Your goal.
Using the records that appear below, write out exactly the lines from the one with "sequenceDiagram" through the one with "ejecuta el efecto de esa tarjeta", keeping both end lines.

(Version comparison data)
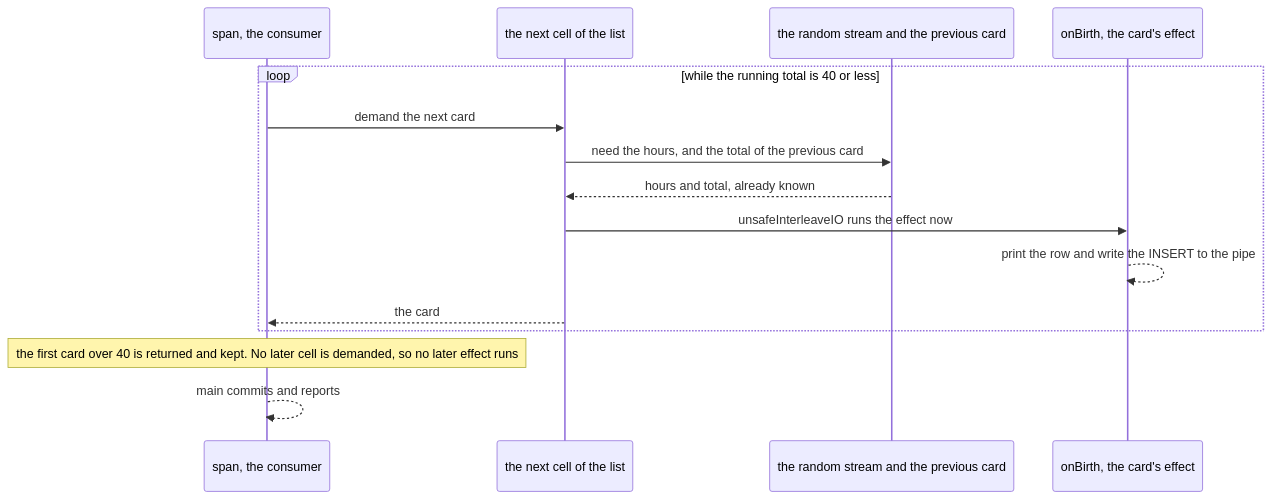
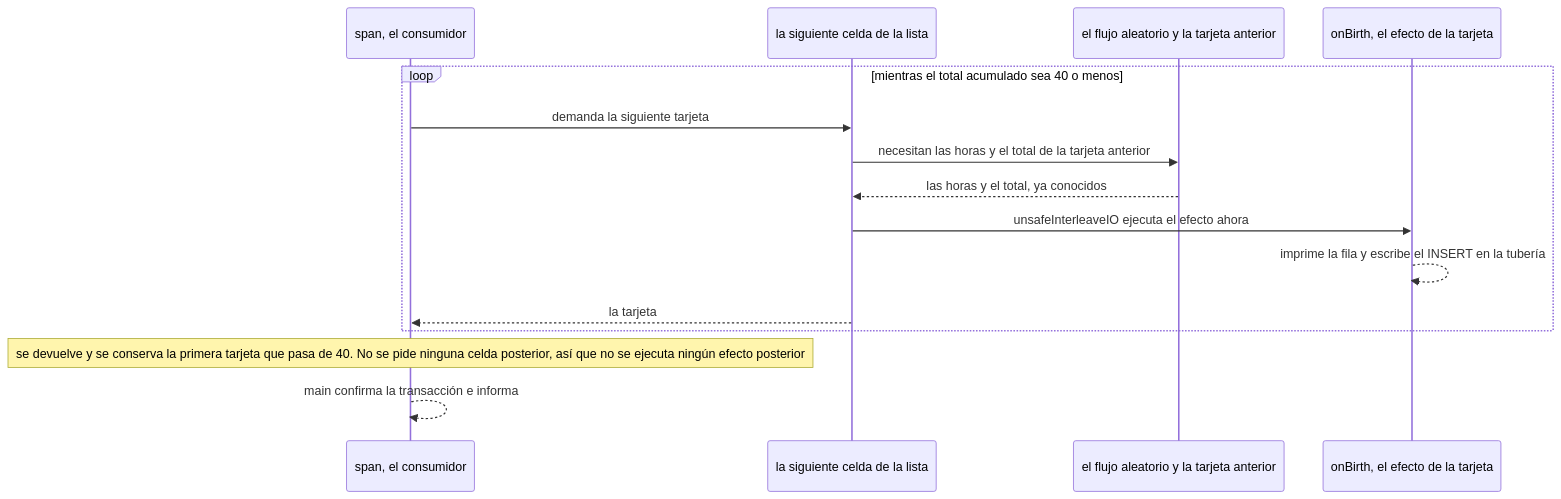
One commit to dullroar/aprende-a-programar-como-un-bicho-raro changed the diagram in src/haskell-weird/README.md. Above: the diagram before and after it, drawn with Mermaid. The commit also changed other lines of this file and 16 other files, not shown here.

Commit message:
loop(P4-src-8): haskell-weird, haskell, javascript-events READMEs translated (200 segments); comma, spelled-out number, idiom, heading and gloss fixes, verb and identifier waivers; anchors relinked

````diff
--- a/src/haskell-weird/README.md
+++ b/src/haskell-weird/README.md
@@ -49,19 +49,19 @@
 ```mermaid
 sequenceDiagram
-    accTitle: haskell-weird: reading a cell of a lazy list runs that card's effect
-    accDescr: A sequence diagram. The consumer, span in untilOver40, demands the next cell of the lazy list of cards. The cell needs the hours from the random stream and the running total of the previous card. Because every cell is wrapped in unsafeInterleaveIO, the effect for that card runs now, when the cell is demanded: it prints the row and writes the INSERT to the pipe. The cell then returns the card to the consumer. The consumer tests the running total. While it is 40 or less, it demands the next cell. At the first card over 40, the consumer stops demanding, so no later effect ever runs, and main commits.
-    participant S as span, the consumer
-    participant C as the next cell of the list
-    participant R as the random stream and the previous card
-    participant E as onBirth, the card's effect
-    loop while the running total is 40 or less
-        S->>C: demand the next card
-        C->>R: need the hours, and the total of the previous card
-        R-->>C: hours and total, already known
-        C->>E: unsafeInterleaveIO runs the effect now
-        E-->>E: print the row and write the INSERT to the pipe
-        C-->>S: the card
+    accTitle: haskell-weird: leer una celda de una lista perezosa ejecuta el efecto de esa tarjeta
+    accDescr: Un diagrama de secuencia. El consumidor, span en untilOver40, demanda la siguiente celda de la lista perezosa de tarjetas. La celda necesita las horas del flujo aleatorio y el total acumulado de la tarjeta anterior. Como cada celda está envuelta en unsafeInterleaveIO, el efecto de esa tarjeta se ejecuta ahora, cuando se demanda la celda: imprime la fila y escribe el INSERT en la tubería. Después, la celda devuelve la tarjeta al consumidor. El consumidor comprueba el total acumulado. Mientras el total no pase de 40, demanda la siguiente celda. En la primera tarjeta que pasa de 40, el consumidor deja de demandar, así que ningún efecto posterior se ejecuta nunca, y main confirma la transacción.
+    participant S as span, el consumidor
+    participant C as la siguiente celda de la lista
+    participant R as el flujo aleatorio y la tarjeta anterior
+    participant E as onBirth, el efecto de la tarjeta
+    loop mientras el total acumulado sea 40 o menos
+        S->>C: demanda la siguiente tarjeta
+        C->>R: necesitan las horas y el total de la tarjeta anterior
+        R-->>C: las horas y el total, ya conocidos
+        C->>E: unsafeInterleaveIO ejecuta el efecto ahora
+        E-->>E: imprime la fila y escribe el INSERT en la tubería
+        C-->>S: la tarjeta
     end
-    Note over S: the first card over 40 is returned and kept. No later cell is demanded, so no later effect runs
-    S-->>S: main commits and reports
+    Note over S: se devuelve y se conserva la primera tarjeta que pasa de 40. No se pide ninguna celda posterior, así que no se ejecuta ningún efecto posterior
+    S-->>S: main confirma la transacción e informa
 ```
````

Output of the exercise.
 sequenceDiagram
-    accTitle: haskell-weird: reading a cell of a lazy list runs that card's effect
-    accDescr: A sequence diagram. The consumer, span in untilOver40, demands the next cell of the lazy list of cards. The cell needs the hours from the random stream and the running total of the previous card. Because every cell is wrapped in unsafeInterleaveIO, the effect for that card runs now, when the cell is demanded: it prints the row and writes the INSERT to the pipe. The cell then returns the card to the consumer. The consumer tests the running total. While it is 40 or less, it demands the next cell. At the first card over 40, the consumer stops demanding, so no later effect ever runs, and main commits.
-    participant S as span, the consumer
-    participant C as the next cell of the list
-    participant R as the random stream and the previous card
-    participant E as onBirth, the card's effect
-    loop while the running total is 40 or less
-        S->>C: demand the next card
-        C->>R: need the hours, and the total of the previous card
-        R-->>C: hours and total, already known
-        C->>E: unsafeInterleaveIO runs the effect now
-        E-->>E: print the row and write the INSERT to the pipe
-        C-->>S: the card
+    accTitle: haskell-weird: leer una celda de una lista perezosa ejecuta el efecto de esa tarjeta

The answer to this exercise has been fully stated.